*To do*
Restate all entries exactly.

(Structured diff data)
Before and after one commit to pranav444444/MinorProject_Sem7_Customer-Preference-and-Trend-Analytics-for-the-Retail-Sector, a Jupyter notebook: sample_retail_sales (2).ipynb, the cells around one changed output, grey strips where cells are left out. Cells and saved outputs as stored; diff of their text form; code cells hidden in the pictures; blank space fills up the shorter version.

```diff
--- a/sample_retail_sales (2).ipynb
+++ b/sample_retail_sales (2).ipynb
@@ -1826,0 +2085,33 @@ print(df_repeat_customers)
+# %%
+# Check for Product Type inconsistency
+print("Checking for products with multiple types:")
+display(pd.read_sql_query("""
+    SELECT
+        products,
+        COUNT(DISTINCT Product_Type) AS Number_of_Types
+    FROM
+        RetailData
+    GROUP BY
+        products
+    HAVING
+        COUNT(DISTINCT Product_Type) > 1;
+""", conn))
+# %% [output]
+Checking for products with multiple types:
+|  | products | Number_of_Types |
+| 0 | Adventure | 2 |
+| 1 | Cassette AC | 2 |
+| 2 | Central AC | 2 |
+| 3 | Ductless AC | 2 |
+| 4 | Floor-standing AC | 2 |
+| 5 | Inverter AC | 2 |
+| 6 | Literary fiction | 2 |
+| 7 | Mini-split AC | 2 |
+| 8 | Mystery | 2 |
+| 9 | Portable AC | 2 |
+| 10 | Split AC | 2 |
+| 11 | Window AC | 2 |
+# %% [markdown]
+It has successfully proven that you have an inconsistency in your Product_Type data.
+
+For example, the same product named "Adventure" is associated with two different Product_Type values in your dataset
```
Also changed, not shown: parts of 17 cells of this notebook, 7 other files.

*Answer area*
Before and after one commit to pranav444444/MinorProject_Sem7_Customer-Preference-and-Trend-Analytics-for-the-Retail-Sector, a Jupyter notebook: sample_retail_sales (2).ipynb, the cells around one changed output, grey strips where cells are left out. Cells and saved outputs as stored; diff of their text form; code cells hidden in the pictures; blank space fills up the shorter version.

```diff
--- a/sample_retail_sales (2).ipynb
+++ b/sample_retail_sales (2).ipynb
@@ -1826,0 +2085,33 @@ print(df_repeat_customers)
+# %%
+# Check for Product Type inconsistency
+print("Checking for products with multiple types:")
+display(pd.read_sql_query("""
+    SELECT
+        products,
+        COUNT(DISTINCT Product_Type) AS Number_of_Types
+    FROM
+        RetailData
+    GROUP BY
+        products
+    HAVING
+        COUNT(DISTINCT Product_Type) > 1;
+""", conn))
+# %% [output]
+Checking for products with multiple types:
+|  | products | Number_of_Types |
+| 0 | Adventure | 2 |
+| 1 | Cassette AC | 2 |
+| 2 | Central AC | 2 |
+| 3 | Ductless AC | 2 |
+| 4 | Floor-standing AC | 2 |
+| 5 | Inverter AC | 2 |
+| 6 | Literary fiction | 2 |
+| 7 | Mini-split AC | 2 |
+| 8 | Mystery | 2 |
+| 9 | Portable AC | 2 |
+| 10 | Split AC | 2 |
+| 11 | Window AC | 2 |
+# %% [markdown]
+It has successfully proven that you have an inconsistency in your Product_Type data.
+
+For example, the same product named "Adventure" is associated with two different Product_Type values in your dataset
```
Also changed, not shown: parts of 17 cells of this notebook, 7 other files.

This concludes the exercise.